Revision tracking records
::::

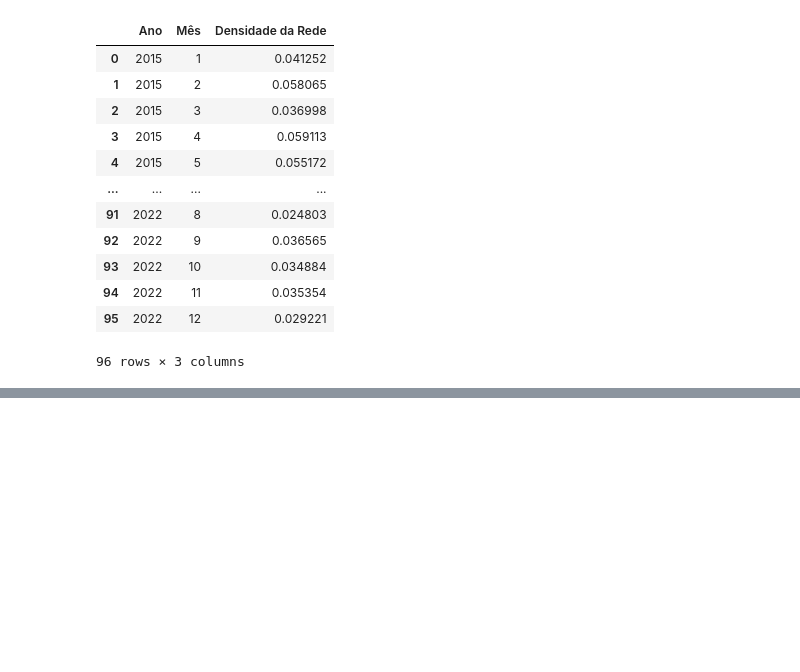
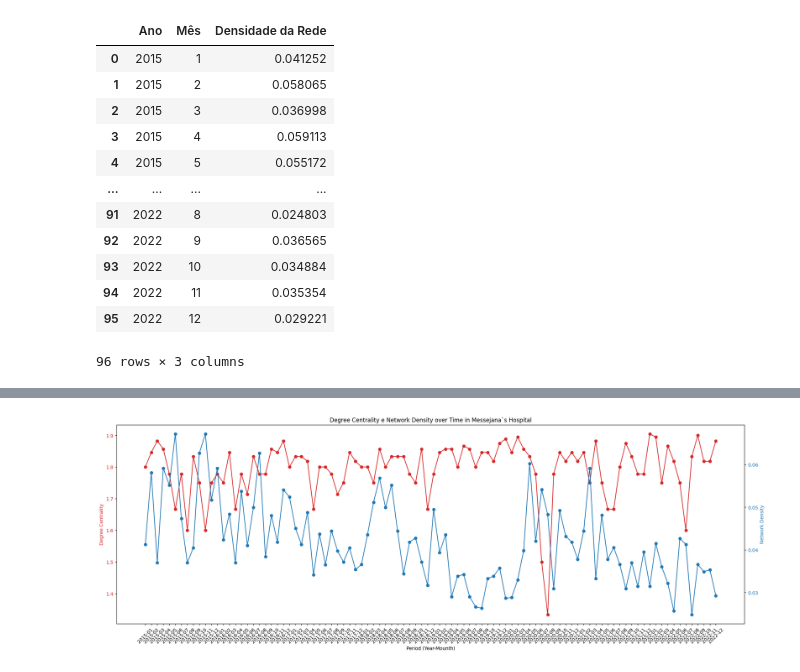
Before and after one commit to mattfeg/pesquisa-gerotec, a Jupyter notebook: src/rede.ipynb, the cells around one changed output, grey strips where cells are left out. Cells and saved outputs as stored; diff of their text form; code cells hidden in the pictures; blank space fills up the shorter version.

```diff
--- a/src/rede.ipynb
+++ b/src/rede.ipynb
@@ -72,6 +72,8 @@ HOSPITAL DE PEQUENO PORTE SAO FRANCISCO SALITRE                   1
 HOSP MATERN LUZIA T DA COSTA                                      1
 HOSPITAL MUNICIPAL DE ACOPIARA PADRE CRISARES SAMPAIO COUTO       1
 Name: count, Length: 133, dtype: int64
+# %%
+df_messejana = df[df['CNES'] == 'HM HOSPITAL DE MESSEJANA DR CARLOS ALBERTO STUDART GOMES']
 # %%
 centralidade = nx.degree_centrality(G)
 centralidade_df = pd.DataFrame(list(centralidade.items()), columns=['Nó', 'Centralidade'])
@@ -91,6 +93,7 @@ top_nos
 | 22 | CRIO CENTRO REGIONAL INTEGRADO DE... | 0.063091 |
 # %%
 dados_agrupados = df.groupby(['ANO_CMPT', 'MES_CMPT'])
+dados_agrupados_messejana = df_messejana.groupby(['ANO_CMPT', 'MES_CMPT'])
 # %%
 centralidade_media_por_periodo = []
 
@@ -188,0 +242,44 @@ df_densidade
+# %%
+centralidade_media_por_periodo_messejana = []
+densidade_por_periodo_messejana = []
+
+for nome, grupo in dados_agrupados_messejana:
+    Gdg = nx.Graph()  # Inicialize o grafo fora do loop interno
+    for index, row in grupo.iterrows():
+        Gdg.add_edge(row['MUNIC_RES'], row['CNES'])
+
+    # Adiciona o resultado na lista, incluindo o ano e mês para referência
+    centralidade_media_por_periodo_messejana.append((*nome,np.mean([d for n, d in Gdg.degree()])))
+
+    densidade_messejana = nx.density(Gdg)
+
+    # Adiciona o resultado na lista
+    densidade_por_periodo_messejana.append((ano, mes, densidade))
+
+# Convertendo os resultados em um DataFrame
+df_centralidade_media_messejana = pd.DataFrame(centralidade_media_por_periodo_messejana, columns=['Ano', 'Mês', 'Centralidade Média'])
+
+# Convertendo os resultados em um DataFrame
+df_densidade_messejana = pd.DataFrame(densidade_por_periodo, columns=['Ano', 'Mês', 'Densidade da Rede'])
+# %%
+fig, ax1 = plt.subplots(figsize=(20, 7))
+
+color = 'tab:red'
+ax1.set_xlabel('Period (Year-Mounth)')
+ax1.set_ylabel('Degree Centrality', color=color)
+ax1.plot(range(len(df_centralidade_media_messejana)), df_centralidade_media_messejana['Centralidade Média'], marker='o', linestyle='-', color=color)
+ax1.tick_params(axis='y', labelcolor=color)
+ax1.set_xticks(range(len(df_centralidade_media_messejana)))
+ax1.set_xticklabels([f"{ano}-{mes:02d}" for ano, mes in zip(df_centralidade_media_messejana['Ano'], df_centralidade_media_messejana['Mês'])], rotation=45)
+
+ax2 = ax1.twinx()  # Inicia o segundo eixo que compartilha o mesmo eixo x
+color = 'tab:blue'
+ax2.set_ylabel('Network Density', color=color)  # we already handled the x-label with ax1
+ax2.plot(range(len(df_densidade_messejana)), df_densidade_messejana['Densidade da Rede'], marker='o', linestyle='-', color=color)
+ax2.tick_params(axis='y', labelcolor=color)
+
+fig.tight_layout()  # Para garantir que o layout não sobreponha elementos
+plt.title('Degree Centrality e Network Density over Time in Messejana`s Hospital')
+plt.show()
+# %% [output]
+[figure, added]
```
Also changed, not shown: parts of 6 cells of this notebook, 5 other files.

::::

> [YOUR TASK]: Give back the entries verbatim but drop every picture.

> [EXERCISE ANSWER]:
Before and after one commit to mattfeg/pesquisa-gerotec, a Jupyter notebook: src/rede.ipynb, the cells around one changed output, grey strips where cells are left out. Cells and saved outputs as stored; diff of their text form; code cells hidden in the pictures; blank space fills up the shorter version.

```diff
--- a/src/rede.ipynb
+++ b/src/rede.ipynb
@@ -72,6 +72,8 @@ HOSPITAL DE PEQUENO PORTE SAO FRANCISCO SALITRE                   1
 HOSP MATERN LUZIA T DA COSTA                                      1
 HOSPITAL MUNICIPAL DE ACOPIARA PADRE CRISARES SAMPAIO COUTO       1
 Name: count, Length: 133, dtype: int64
+# %%
+df_messejana = df[df['CNES'] == 'HM HOSPITAL DE MESSEJANA DR CARLOS ALBERTO STUDART GOMES']
 # %%
 centralidade = nx.degree_centrality(G)
 centralidade_df = pd.DataFrame(list(centralidade.items()), columns=['Nó', 'Centralidade'])
@@ -91,6 +93,7 @@ top_nos
 | 22 | CRIO CENTRO REGIONAL INTEGRADO DE... | 0.063091 |
 # %%
 dados_agrupados = df.groupby(['ANO_CMPT', 'MES_CMPT'])
+dados_agrupados_messejana = df_messejana.groupby(['ANO_CMPT', 'MES_CMPT'])
 # %%
 centralidade_media_por_periodo = []
 
@@ -188,0 +242,44 @@ df_densidade
+# %%
+centralidade_media_por_periodo_messejana = []
+densidade_por_periodo_messejana = []
+
+for nome, grupo in dados_agrupados_messejana:
+    Gdg = nx.Graph()  # Inicialize o grafo fora do loop interno
+    for index, row in grupo.iterrows():
+        Gdg.add_edge(row['MUNIC_RES'], row['CNES'])
+
+    # Adiciona o resultado na lista, incluindo o ano e mês para referência
+    centralidade_media_por_periodo_messejana.append((*nome,np.mean([d for n, d in Gdg.degree()])))
+
+    densidade_messejana = nx.density(Gdg)
+
+    # Adiciona o resultado na lista
+    densidade_por_periodo_messejana.append((ano, mes, densidade))
+
+# Convertendo os resultados em um DataFrame
+df_centralidade_media_messejana = pd.DataFrame(centralidade_media_por_periodo_messejana, columns=['Ano', 'Mês', 'Centralidade Média'])
+
+# Convertendo os resultados em um DataFrame
+df_densidade_messejana = pd.DataFrame(densidade_por_periodo, columns=['Ano', 'Mês', 'Densidade da Rede'])
+# %%
+fig, ax1 = plt.subplots(figsize=(20, 7))
+
+color = 'tab:red'
+ax1.set_xlabel('Period (Year-Mounth)')
+ax1.set_ylabel('Degree Centrality', color=color)
+ax1.plot(range(len(df_centralidade_media_messejana)), df_centralidade_media_messejana['Centralidade Média'], marker='o', linestyle='-', color=color)
+ax1.tick_params(axis='y', labelcolor=color)
+ax1.set_xticks(range(len(df_centralidade_media_messejana)))
+ax1.set_xticklabels([f"{ano}-{mes:02d}" for ano, mes in zip(df_centralidade_media_messejana['Ano'], df_centralidade_media_messejana['Mês'])], rotation=45)
+
+ax2 = ax1.twinx()  # Inicia o segundo eixo que compartilha o mesmo eixo x
+color = 'tab:blue'
+ax2.set_ylabel('Network Density', color=color)  # we already handled the x-label with ax1
+ax2.plot(range(len(df_densidade_messejana)), df_densidade_messejana['Densidade da Rede'], marker='o', linestyle='-', color=color)
+ax2.tick_params(axis='y', labelcolor=color)
+
+fig.tight_layout()  # Para garantir que o layout não sobreponha elementos
+plt.title('Degree Centrality e Network Density over Time in Messejana`s Hospital')
+plt.show()
+# %% [output]
+[figure, added]
```
Also changed, not shown: parts of 6 cells of this notebook, 5 other files.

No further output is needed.